We are about two weeks away from our annual business meeting at the AAAs in San Jose and we wanted to send a couple updates.
- We are soliciting nominations for a new SIG chair or co-chairs that we will discuss and vote on during our business meeting. We have received two self-nominations so far (copied below). To nominate yourself or someone else, please provide a brief statement indicating your interest in leading the group, your research interests, and your ideas for keeping the SIG useful and supportive for researchers like yourself.
- Before the meetings we will send out a list of papers and panels that might be of interest to group members. To ensure we share your paper/panel, please send us the information as soon as possible.
- Our business meeting will be held Thursday, Nov 15th, from 12:15-1:30 PM. The session number is 3-0660. If you’re available, please consider attending – we’re only a community of practice to the degree that people show up and participate! We’ll also be voting on new leadership, so this is a good opportunity to have a say in the group’s future.
Emery and I have enjoyed our time leading the group and look forward to what new leadership will bring!
Nominations for the position of CAM/IM SIG Chair
I am a PhD candidate in Cultural Anthropology at the University of California, Davis, scheduled to graduate in June 2019. As Chair or Co-Chair of the CAM/IM Special Interest Group, I would start by taking an online poll of members to find out how you all would like to see the group develop in the coming years. My own ideas include: 1) sending out calls for CAM/IM sponsored panels at conferences; 2) highlighting student work in the field by posting short pieces by students on the site once a month, featuring a different person’s undergraduate/graduate research each time; 3) organizing mentoring events at conferences by pairing graduate students with professors to receive guidance on areas like grant writing and the job search; and 4) creating a resource on our website, where members can upload and share their course syllabi and film suggestions on topics related to CAM/IM. I would welcome any other ideas or suggestions from members, too! My own work explores the globalization of pharmaceuticals in East Africa, embodiment and bodily epistemologies, and the ethics of healing. I conducted two years of ethnographic fieldwork in Tanzania, examining how pharmaceuticals were used and understood by people in their everyday lives. In my dissertation, I frame my interlocutors’ engagement with pharmaceuticals as a form of healing—involving the re/creating of right social relationships—and contrast this with a biomedical emphasis on curing—which locates the efficacy of medicines in their chemical properties, rather than in the contexts and circumstances of their use. Additional areas of research interest include counterfeits & other “fakes”; the history of medicine and healing across the Indian Ocean world; methods as theory; bodies, experimentation, and practices of dreaming.

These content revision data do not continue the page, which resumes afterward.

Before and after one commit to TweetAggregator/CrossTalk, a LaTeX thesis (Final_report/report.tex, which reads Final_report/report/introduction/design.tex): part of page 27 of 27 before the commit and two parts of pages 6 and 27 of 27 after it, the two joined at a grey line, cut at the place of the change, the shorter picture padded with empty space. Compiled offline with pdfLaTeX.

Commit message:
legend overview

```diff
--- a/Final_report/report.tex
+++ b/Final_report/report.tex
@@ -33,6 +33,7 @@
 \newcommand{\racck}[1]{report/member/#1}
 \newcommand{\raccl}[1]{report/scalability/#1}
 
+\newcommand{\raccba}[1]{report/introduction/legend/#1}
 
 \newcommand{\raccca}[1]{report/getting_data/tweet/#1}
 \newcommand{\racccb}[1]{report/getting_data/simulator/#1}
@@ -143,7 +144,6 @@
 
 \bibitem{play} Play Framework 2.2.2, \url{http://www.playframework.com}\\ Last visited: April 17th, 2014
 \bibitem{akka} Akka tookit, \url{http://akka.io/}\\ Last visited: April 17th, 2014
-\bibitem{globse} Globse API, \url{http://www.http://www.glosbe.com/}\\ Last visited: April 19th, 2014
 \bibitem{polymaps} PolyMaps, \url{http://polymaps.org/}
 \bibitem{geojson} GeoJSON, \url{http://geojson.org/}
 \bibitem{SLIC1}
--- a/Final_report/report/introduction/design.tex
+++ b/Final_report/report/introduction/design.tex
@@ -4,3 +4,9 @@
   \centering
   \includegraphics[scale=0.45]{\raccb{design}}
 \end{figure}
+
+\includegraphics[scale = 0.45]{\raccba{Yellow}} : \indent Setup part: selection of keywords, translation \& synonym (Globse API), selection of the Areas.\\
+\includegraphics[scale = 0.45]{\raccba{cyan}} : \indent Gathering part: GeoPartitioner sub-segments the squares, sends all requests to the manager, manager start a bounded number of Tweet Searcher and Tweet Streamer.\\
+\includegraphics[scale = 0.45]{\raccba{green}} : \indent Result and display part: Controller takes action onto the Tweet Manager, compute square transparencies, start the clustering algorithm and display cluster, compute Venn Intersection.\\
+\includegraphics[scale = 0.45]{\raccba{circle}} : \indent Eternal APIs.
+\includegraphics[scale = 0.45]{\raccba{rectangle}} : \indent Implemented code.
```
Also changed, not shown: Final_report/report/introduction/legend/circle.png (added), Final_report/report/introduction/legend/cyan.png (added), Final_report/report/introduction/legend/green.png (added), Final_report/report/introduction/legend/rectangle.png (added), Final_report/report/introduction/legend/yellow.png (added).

My research explores the emergence of a medico-legal humanitarian category—“albinism”—that has come to the fore of debates in Tanzania about truth, knowledge, and the future. Yet, albinism is unstable, and there are myriad ways of knowing light skin. These include using their body parts in medicine to access an invisible realm and catalyze socio-bodily transformation. Debates about the onto-epistemic status of people with light skin seem urgent, given recent murders. This violence is reportedly motivated by an illicit speculative economy for these body parts led by traditional healers and laborers in extractive industries. It has also given rise to a transnational movement for “albinism rights.” While NGOs, scientists, and journalists claim that violence emerges from deeply-held “occult beliefs” and a lack of knowledge that light skin is albinism, healers and their patrons point to a Euro-American fixation with albinism, and suggest that the state, NGOs, and media are creating the violence they claim only to describe. This project is an ethnography of disparate material-discursive practices surrounding albinism and its excesses. I argue that these practices cannot be separated as violent or humanitarian, spiritual or scientific, inscrutable or enlightening. Indeed their import lies in their ability to destabilize these very categories.
My interests in CAM/IM stem from the productive problems of thinking about albino body parts as a kind of medicine for others’ use. Facilitating a broader network of scholars thinking similarly and differently about what medicine is—and what it can be and do—stands to deepen my work, and that of others. When conducting fieldwork, I was forced to confront my inability to know dawa, a Swahili category that is usually translated as medicine, but is perhaps better thought of as a powerful, transformative substance or technology. What would it mean to think dawa with scholars who work in labs, morgues, and hospitals, across continents and with different logics? How might dawa, or sowa rigpa in Tibet (Craig 2012) transform their work?
I am motivated to chair the CAM/IM Interest Group not only because of this potential for cross-fertilization, but also because of the possibilities for mentorship and professional and interpersonal growth. I envision mentorship programs that not only pair ABD graduate students with professors, but also pair pre-field graduate students with those who are ABD. Through virtual conferences and coffee breaks on Facebook live, I envision lively, and sometimes short discussions, about newly published work, as well as work in progress. Lastly, I anticipate collectively brainstorming how CAM/IM can engage politically through our work. Whether advocating for the existence of trans and intersex individuals or asking how medical anthropology can serve migrants at the southern border, I would aim to increase our presence as a force for change at the intersections of health, medicine, and social justice.